Supplied entries:
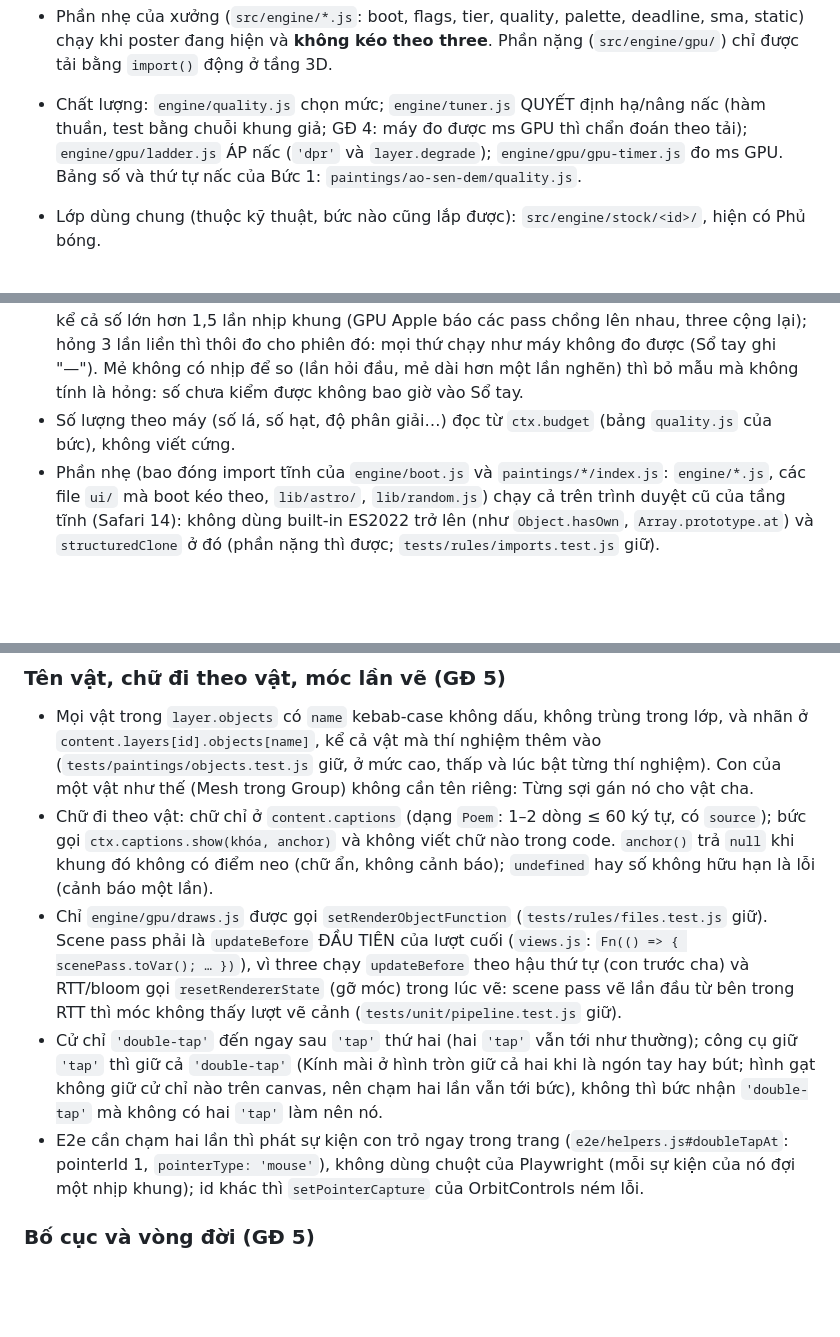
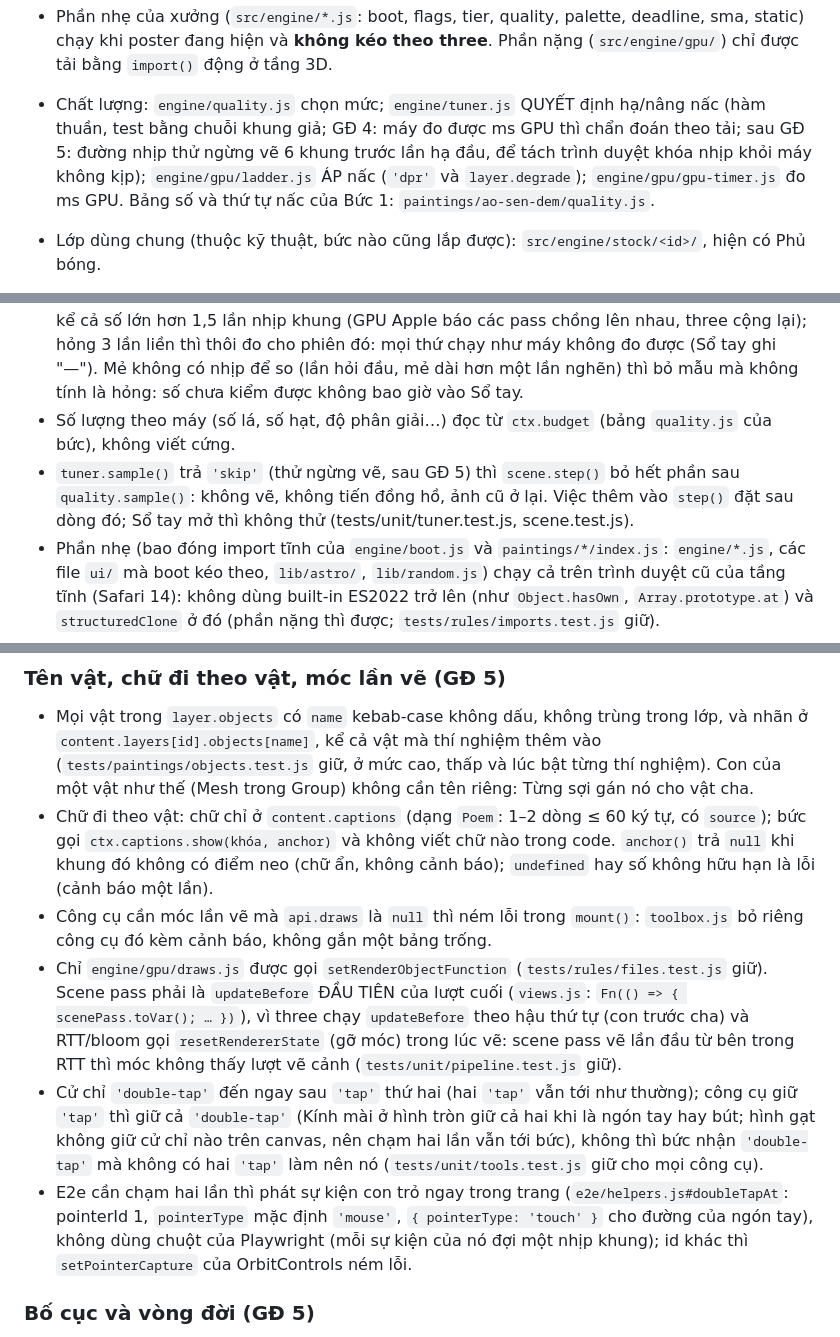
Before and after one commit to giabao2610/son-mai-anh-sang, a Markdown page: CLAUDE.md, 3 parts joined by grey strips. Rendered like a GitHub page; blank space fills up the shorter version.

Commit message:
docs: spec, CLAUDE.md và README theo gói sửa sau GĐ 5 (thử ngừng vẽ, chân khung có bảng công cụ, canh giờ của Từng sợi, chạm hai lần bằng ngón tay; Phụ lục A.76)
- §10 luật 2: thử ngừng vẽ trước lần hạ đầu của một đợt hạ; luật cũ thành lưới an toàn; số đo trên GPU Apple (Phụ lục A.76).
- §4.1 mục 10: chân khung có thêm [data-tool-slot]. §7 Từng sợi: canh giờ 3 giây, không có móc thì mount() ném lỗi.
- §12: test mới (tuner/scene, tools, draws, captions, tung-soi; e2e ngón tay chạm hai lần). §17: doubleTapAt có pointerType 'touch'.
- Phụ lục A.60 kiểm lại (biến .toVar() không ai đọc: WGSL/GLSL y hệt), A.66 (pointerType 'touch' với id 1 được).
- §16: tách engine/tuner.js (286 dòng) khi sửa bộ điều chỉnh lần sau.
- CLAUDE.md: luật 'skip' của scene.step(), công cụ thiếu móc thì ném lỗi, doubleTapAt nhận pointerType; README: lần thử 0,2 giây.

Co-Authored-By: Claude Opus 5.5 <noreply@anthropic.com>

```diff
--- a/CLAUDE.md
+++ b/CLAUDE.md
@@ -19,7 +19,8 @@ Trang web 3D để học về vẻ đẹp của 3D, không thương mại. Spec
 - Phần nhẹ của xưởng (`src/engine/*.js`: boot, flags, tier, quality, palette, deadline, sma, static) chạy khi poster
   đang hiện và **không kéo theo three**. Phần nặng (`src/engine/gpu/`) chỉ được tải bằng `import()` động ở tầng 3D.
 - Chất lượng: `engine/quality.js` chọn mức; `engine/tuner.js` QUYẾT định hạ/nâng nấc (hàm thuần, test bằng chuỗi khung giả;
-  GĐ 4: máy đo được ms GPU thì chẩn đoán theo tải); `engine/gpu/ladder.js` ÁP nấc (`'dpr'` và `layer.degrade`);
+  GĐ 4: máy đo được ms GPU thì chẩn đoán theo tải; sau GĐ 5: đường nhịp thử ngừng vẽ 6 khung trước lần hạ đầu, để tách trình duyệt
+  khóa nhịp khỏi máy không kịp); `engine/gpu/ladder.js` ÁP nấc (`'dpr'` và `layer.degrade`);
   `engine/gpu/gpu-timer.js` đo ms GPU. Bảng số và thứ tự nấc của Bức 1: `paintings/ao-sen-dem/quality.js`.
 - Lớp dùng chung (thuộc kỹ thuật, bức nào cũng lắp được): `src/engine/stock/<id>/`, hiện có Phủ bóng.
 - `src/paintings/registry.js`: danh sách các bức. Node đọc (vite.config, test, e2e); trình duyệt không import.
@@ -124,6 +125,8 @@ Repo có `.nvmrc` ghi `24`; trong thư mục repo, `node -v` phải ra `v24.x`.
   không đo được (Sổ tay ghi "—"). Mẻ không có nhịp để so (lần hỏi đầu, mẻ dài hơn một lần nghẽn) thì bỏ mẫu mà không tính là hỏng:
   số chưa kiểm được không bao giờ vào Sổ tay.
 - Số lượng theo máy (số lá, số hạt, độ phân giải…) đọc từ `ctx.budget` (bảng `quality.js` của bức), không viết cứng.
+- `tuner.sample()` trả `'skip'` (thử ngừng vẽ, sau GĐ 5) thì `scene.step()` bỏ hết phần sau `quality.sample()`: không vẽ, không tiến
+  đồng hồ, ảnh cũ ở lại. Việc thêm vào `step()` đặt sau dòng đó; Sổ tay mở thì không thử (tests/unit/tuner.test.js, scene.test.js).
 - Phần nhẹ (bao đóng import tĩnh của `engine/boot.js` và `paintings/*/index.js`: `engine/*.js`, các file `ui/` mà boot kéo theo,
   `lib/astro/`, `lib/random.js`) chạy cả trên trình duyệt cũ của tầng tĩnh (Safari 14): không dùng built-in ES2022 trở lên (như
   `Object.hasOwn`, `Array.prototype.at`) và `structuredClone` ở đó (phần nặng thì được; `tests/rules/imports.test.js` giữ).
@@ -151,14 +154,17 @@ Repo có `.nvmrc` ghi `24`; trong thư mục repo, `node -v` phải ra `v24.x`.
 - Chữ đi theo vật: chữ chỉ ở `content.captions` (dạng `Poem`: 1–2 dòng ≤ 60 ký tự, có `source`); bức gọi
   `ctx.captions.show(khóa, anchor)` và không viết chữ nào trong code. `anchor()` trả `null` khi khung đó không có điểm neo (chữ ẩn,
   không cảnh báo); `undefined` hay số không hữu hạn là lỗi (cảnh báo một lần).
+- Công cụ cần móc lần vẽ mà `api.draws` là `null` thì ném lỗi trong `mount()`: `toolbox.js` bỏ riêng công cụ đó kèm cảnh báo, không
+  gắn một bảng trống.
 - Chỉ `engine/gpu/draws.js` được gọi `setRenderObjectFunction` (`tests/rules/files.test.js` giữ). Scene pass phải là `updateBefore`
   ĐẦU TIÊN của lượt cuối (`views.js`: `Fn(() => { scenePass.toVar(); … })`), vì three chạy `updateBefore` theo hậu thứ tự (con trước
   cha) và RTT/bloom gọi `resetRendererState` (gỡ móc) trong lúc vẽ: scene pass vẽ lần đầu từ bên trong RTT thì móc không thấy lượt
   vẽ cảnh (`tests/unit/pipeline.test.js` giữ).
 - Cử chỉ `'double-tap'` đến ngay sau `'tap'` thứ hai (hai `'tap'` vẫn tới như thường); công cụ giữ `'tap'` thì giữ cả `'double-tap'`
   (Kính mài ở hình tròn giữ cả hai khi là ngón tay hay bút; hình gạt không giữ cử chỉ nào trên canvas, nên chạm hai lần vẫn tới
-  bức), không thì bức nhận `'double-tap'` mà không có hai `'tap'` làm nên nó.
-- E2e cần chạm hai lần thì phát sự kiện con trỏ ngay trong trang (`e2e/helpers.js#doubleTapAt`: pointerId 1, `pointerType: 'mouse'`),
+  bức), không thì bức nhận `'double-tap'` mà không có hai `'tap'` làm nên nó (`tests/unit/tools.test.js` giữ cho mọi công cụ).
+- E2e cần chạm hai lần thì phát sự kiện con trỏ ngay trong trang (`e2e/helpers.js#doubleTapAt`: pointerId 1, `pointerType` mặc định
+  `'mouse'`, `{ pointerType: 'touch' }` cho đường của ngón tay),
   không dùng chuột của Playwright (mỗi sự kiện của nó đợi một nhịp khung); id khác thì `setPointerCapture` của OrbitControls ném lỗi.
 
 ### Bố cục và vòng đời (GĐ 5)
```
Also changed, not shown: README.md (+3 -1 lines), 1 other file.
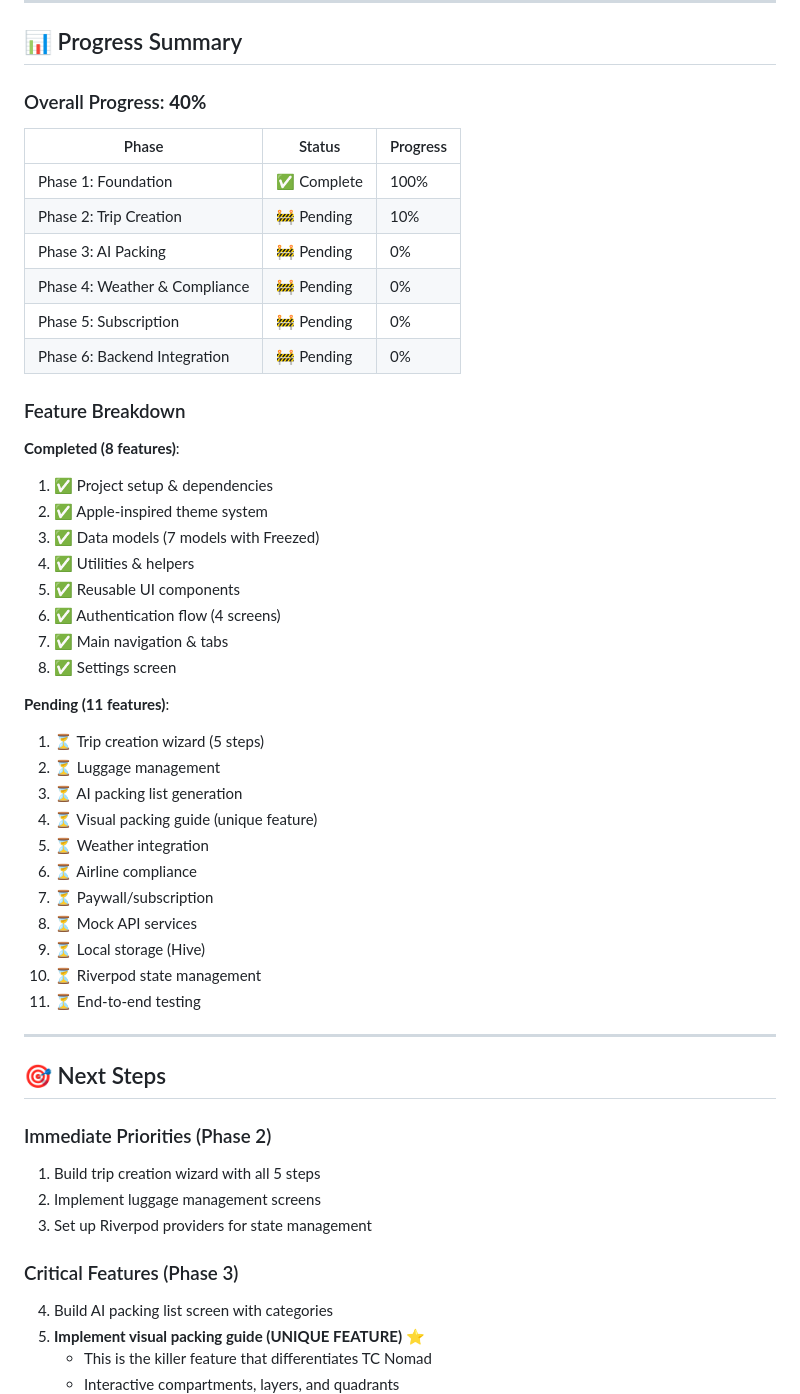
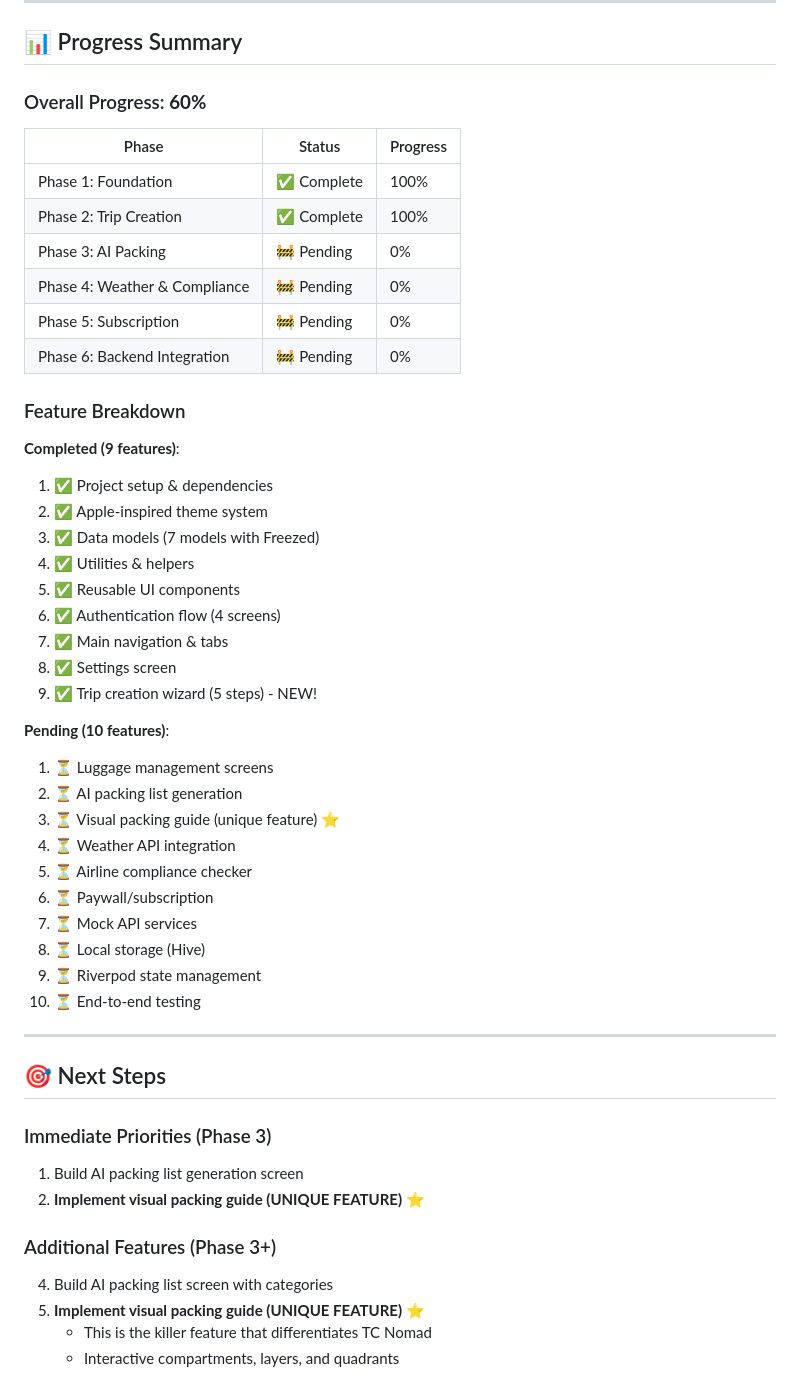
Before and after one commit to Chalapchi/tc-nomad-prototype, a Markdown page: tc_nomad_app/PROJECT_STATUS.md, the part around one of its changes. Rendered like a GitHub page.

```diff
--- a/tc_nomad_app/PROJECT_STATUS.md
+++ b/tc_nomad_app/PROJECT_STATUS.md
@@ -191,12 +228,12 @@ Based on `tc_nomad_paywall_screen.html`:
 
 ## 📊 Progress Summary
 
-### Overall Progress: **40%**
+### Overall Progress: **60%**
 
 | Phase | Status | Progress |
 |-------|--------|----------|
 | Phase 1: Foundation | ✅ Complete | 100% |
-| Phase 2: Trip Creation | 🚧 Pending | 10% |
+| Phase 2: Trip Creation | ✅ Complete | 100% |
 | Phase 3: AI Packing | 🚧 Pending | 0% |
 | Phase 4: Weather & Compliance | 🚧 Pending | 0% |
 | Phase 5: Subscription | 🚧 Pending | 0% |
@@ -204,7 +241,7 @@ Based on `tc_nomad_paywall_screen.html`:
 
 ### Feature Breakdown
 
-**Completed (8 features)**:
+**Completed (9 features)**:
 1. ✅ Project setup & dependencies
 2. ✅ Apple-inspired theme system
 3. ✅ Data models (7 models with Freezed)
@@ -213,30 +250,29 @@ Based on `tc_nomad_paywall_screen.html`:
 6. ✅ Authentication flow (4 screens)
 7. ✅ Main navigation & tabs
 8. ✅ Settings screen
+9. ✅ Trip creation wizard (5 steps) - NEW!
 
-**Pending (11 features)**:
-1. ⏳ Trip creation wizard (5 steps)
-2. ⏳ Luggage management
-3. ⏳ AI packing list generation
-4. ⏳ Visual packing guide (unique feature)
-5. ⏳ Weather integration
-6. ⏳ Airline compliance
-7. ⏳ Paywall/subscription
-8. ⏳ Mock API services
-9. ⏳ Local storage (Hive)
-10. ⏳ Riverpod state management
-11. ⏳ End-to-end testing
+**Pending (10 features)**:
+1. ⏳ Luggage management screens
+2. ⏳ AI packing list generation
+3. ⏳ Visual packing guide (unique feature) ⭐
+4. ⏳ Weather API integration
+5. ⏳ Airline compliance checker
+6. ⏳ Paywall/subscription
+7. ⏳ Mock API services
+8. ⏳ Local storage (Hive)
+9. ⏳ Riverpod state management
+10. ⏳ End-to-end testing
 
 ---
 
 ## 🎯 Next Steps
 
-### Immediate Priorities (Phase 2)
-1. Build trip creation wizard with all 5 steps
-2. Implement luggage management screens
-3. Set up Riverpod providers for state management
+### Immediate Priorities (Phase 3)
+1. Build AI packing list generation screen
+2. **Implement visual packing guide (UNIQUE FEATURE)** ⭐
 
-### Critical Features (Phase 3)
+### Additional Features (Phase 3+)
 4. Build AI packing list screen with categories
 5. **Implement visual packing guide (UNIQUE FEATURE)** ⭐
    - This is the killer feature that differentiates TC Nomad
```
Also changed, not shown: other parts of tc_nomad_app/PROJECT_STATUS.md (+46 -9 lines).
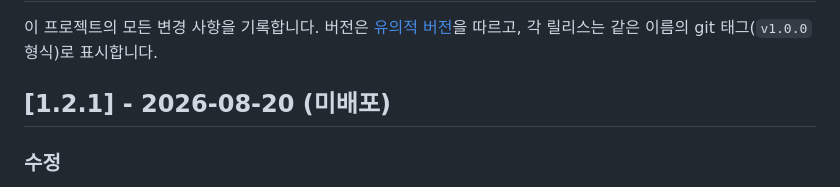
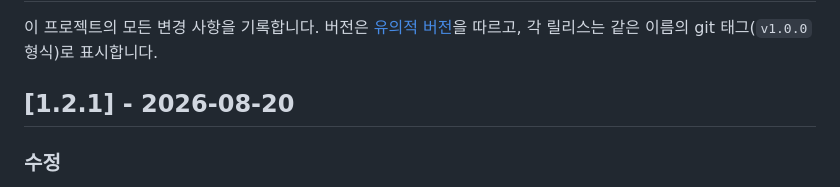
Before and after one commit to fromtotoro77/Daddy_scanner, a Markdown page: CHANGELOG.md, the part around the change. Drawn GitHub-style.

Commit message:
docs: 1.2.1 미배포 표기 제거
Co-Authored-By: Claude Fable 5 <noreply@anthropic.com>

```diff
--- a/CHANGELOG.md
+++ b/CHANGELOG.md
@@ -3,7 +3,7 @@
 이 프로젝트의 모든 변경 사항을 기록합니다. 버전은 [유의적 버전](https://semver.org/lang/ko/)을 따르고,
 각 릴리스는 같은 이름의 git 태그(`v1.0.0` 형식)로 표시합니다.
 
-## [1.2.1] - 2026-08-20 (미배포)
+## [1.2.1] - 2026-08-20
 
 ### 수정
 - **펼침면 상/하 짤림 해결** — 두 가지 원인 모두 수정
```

Work item:
Take every line from the records that holds "Phase" and copy it down.

Exercise answer:
 | Phase | Status | Progress |
 | Phase 1: Foundation | ✅ Complete | 100% |
-| Phase 2: Trip Creation | 🚧 Pending | 10% |
+| Phase 2: Trip Creation | ✅ Complete | 100% |
 | Phase 3: AI Packing | 🚧 Pending | 0% |
 | Phase 4: Weather & Compliance | 🚧 Pending | 0% |
 | Phase 5: Subscription | 🚧 Pending | 0% |
-### Immediate Priorities (Phase 2)
+### Immediate Priorities (Phase 3)
-### Critical Features (Phase 3)
+### Additional Features (Phase 3+)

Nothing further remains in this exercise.